Even again in most cases, this cancer usually doesn’t cause any early sign. The symptom is likely to occur when the disease is at advanced stages. Even if the symptoms do occur, they are also often mistaken for other problems, delaying the diagnosis.
Understanding the warning signs and symptoms of this cancer are intended to help you keep alert and see a doctor promptly if you in-doubt to any symptom you’re having. Sometime early lung cancer can lead to several early signs and symptoms, these may include:
- Coughing, especially if you have a persistent cough (it doesn’t go away or even gets worse).
- Breathless (shortness of breath). Lung cancer makes you short of breath for several reasons.
- Coughing up sputum, particularly if it comes with blood (rust-colored sputum).
- Discomforts in the chest or/and shoulder such as ache and pain. Typically, this symptom worsens with coughing, laughing, or deep breathing.
- ‘More-vogue’ early symptoms such as weight loss with unknown reason, appetite loss, fatigue, weakness, or tiredness.
Unfortunately, these signs can also be attributed by other medical conditions. Overall, it is difficult to determine whether or not you have lung cancer if you only rely on the symptoms. But you should seek help if you have one or some of them, particularly if they last longer than you expect or if they get worse!
In women, small cell lung cancer is not common, because most of them are not smokers. In fact, smoking is more common in men than in women.
The most common type of lung cancer in women is adenocarcinoma, a cancer that develops from mucus creating cells in the lining of the airways. Since it usually grows in the outer areas of the lungs, over time it is relatively easier to cause shoulder and back pain (it will be large enough to put more pressure to other organs and nerves around the lungs).

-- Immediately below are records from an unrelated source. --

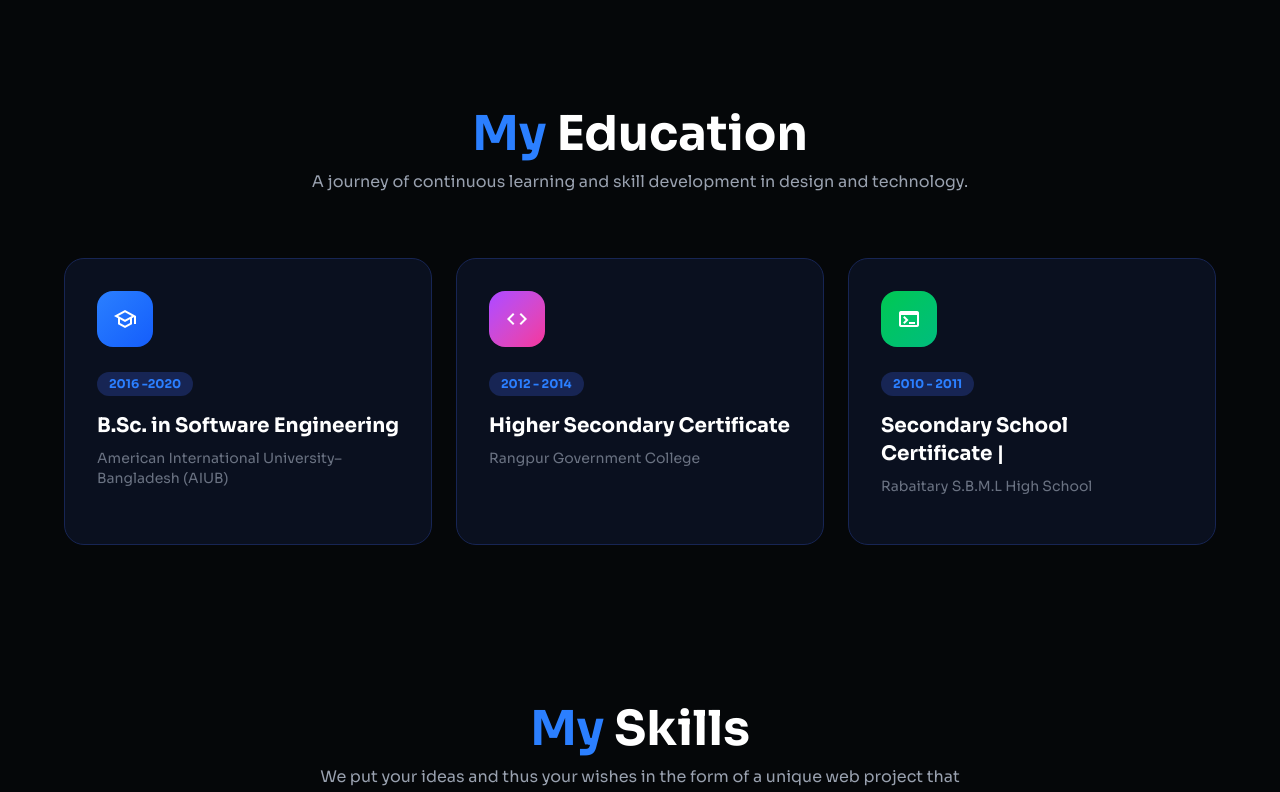
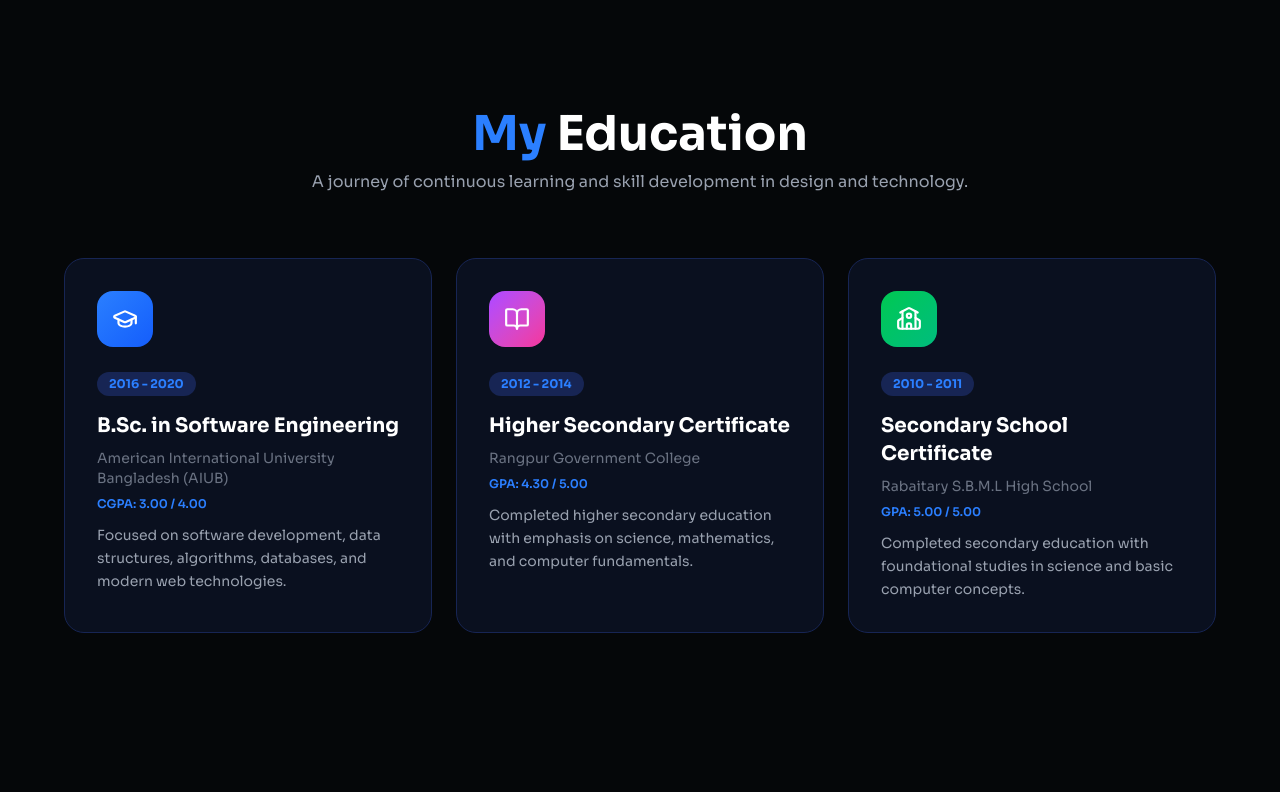
Before and after one commit to samiul-sheikh/samiul-sheikh, a Next.js app: page / in a window 1280 px wide. Shown: the part 5280-6072 px from the top of the page. Built offline with nearby package versions, Linux system fonts and the light colour scheme.

Commit message:
updated education information

```diff
--- a/components/sections/EducationSection.tsx
+++ b/components/sections/EducationSection.tsx
@@ -1,27 +1,35 @@
+import { GraduationCap, BookOpen, School } from "lucide-react";
+
 const education = [
     {
-        period: "2016 -2020",
+        period: "2016 - 2020",
         title: "B.Sc. in Software Engineering",
-        institution: "American International University–Bangladesh (AIUB)",
-        icon: "school",
+        institution: "American International University Bangladesh (AIUB)",
+        icon: GraduationCap,
         gradient: "from-primary to-blue-600",
-        description: "Comprehensive program covering visual communication, typography, and digital design tools.",
+        cgpa: "CGPA: 3.00 / 4.00",
+        description:
+            "Focused on software development, data structures, algorithms, databases, and modern web technologies.",
     },
     {
         period: "2012 - 2014",
         title: "Higher Secondary Certificate",
         institution: "Rangpur Government College",
-        icon: "code",
+        icon: BookOpen,
         gradient: "from-purple-500 to-pink-500",
-        description: "Advanced studies in software architecture, algorithms, and cloud computing technologies.",
+        cgpa: "GPA: 4.30 / 5.00",
+        description:
+            "Completed higher secondary education with emphasis on science, mathematics, and computer fundamentals.",
     },
     {
         period: "2010 - 2011",
-        title: "Secondary School Certificate |",
+        title: "Secondary School Certificate",
         institution: "Rabaitary S.B.M.L High School",
-        icon: "terminal",
+        icon: School,
         gradient: "from-green-500 to-emerald-500",
-        description: "Intensive program covering HTML, CSS, JavaScript, and modern web frameworks.",
+        cgpa: "GPA: 5.00 / 5.00",
+        description:
+            "Completed secondary education with foundational studies in science and basic computer concepts.",
     },
 ];
 
@@ -47,10 +55,10 @@ export function EducationSection() {
                             className="group bg-card p-8 rounded-[20px] border border-secondary hover:border-primary transition-all duration-300 hover:-translate-y-2"
                         >
                             {/* Icon */}
-                            <div className={`w-14 h-14 bg-gradient-to-br ${item.gradient} rounded-xl flex items-center justify-center mb-6 group-hover:scale-110 transition-transform`}>
-                                <span className="material-symbols-outlined text-white text-2xl">
-                                    {item.icon}
-                                </span>
+                            <div
+                                className={`w-14 h-14 bg-gradient-to-br ${item.gradient} rounded-xl flex items-center justify-center mb-6 group-hover:scale-110 transition-transform`}
+                            >
+                                <item.icon size={26} className="text-white" />
                             </div>
 
                             {/* Period Badge */}
@@ -62,10 +70,13 @@ export function EducationSection() {
                             <h3 className="text-xl font-bold text-white mb-2 group-hover:text-primary transition-colors">
                                 {item.title}
                             </h3>
-                            <p className="text-gray-500 text-sm mb-4">{item.institution}</p>
-                            {/* <p className="text-gray-400 text-sm leading-relaxed">
+                            <p className="text-gray-500 text-sm mb-2">{item.institution}</p>
+                            <p className="text-primary text-xs font-semibold mb-3">
+                                {item.cgpa}
+                            </p>
+                            <p className="text-gray-400 text-sm leading-relaxed">
                                 {item.description}
-                            </p> */}
+                            </p>
                         </div>
                     ))}
                 </div>
--- a/components/sections/ResumeSection.tsx
+++ b/components/sections/ResumeSection.tsx
@@ -53,6 +53,8 @@ const experienceData = [
                     <span className="px-3 py-1 rounded-full bg-secondary text-primary text-xs font-medium">React</span>
                     <span className="px-3 py-1 rounded-full bg-secondary text-primary text-xs font-medium">Node.js</span>
                     <span className="px-3 py-1 rounded-full bg-secondary text-primary text-xs font-medium">Chakra UI</span>
+                    <span className="px-3 py-1 rounded-full bg-secondary text-primary text-xs font-medium">RTK Query</span>
+                    <span className="px-3 py-1 rounded-full bg-secondary text-primary text-xs font-medium">Prisma</span>
                 </div>
             </div>
         ),
@@ -76,8 +78,8 @@ const experienceData = [
                 </p>
                 <div className="flex flex-wrap gap-2 mt-4">
                     <span className="px-3 py-1 rounded-full bg-secondary text-primary text-xs font-medium">WordPress</span>
+                    <span className="px-3 py-1 rounded-full bg-secondary text-primary text-xs font-medium">SEO</span>
                     <span className="px-3 py-1 rounded-full bg-secondary text-primary text-xs font-medium">Digital Marketing</span>
-                    <span className="px-3 py-1 rounded-full bg-secondary text-primary text-xs font-medium">SEO</span>
                 </div>
             </div>
         ),
```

The following other lung cancer symptoms are usually found when the disease at its advanced stages: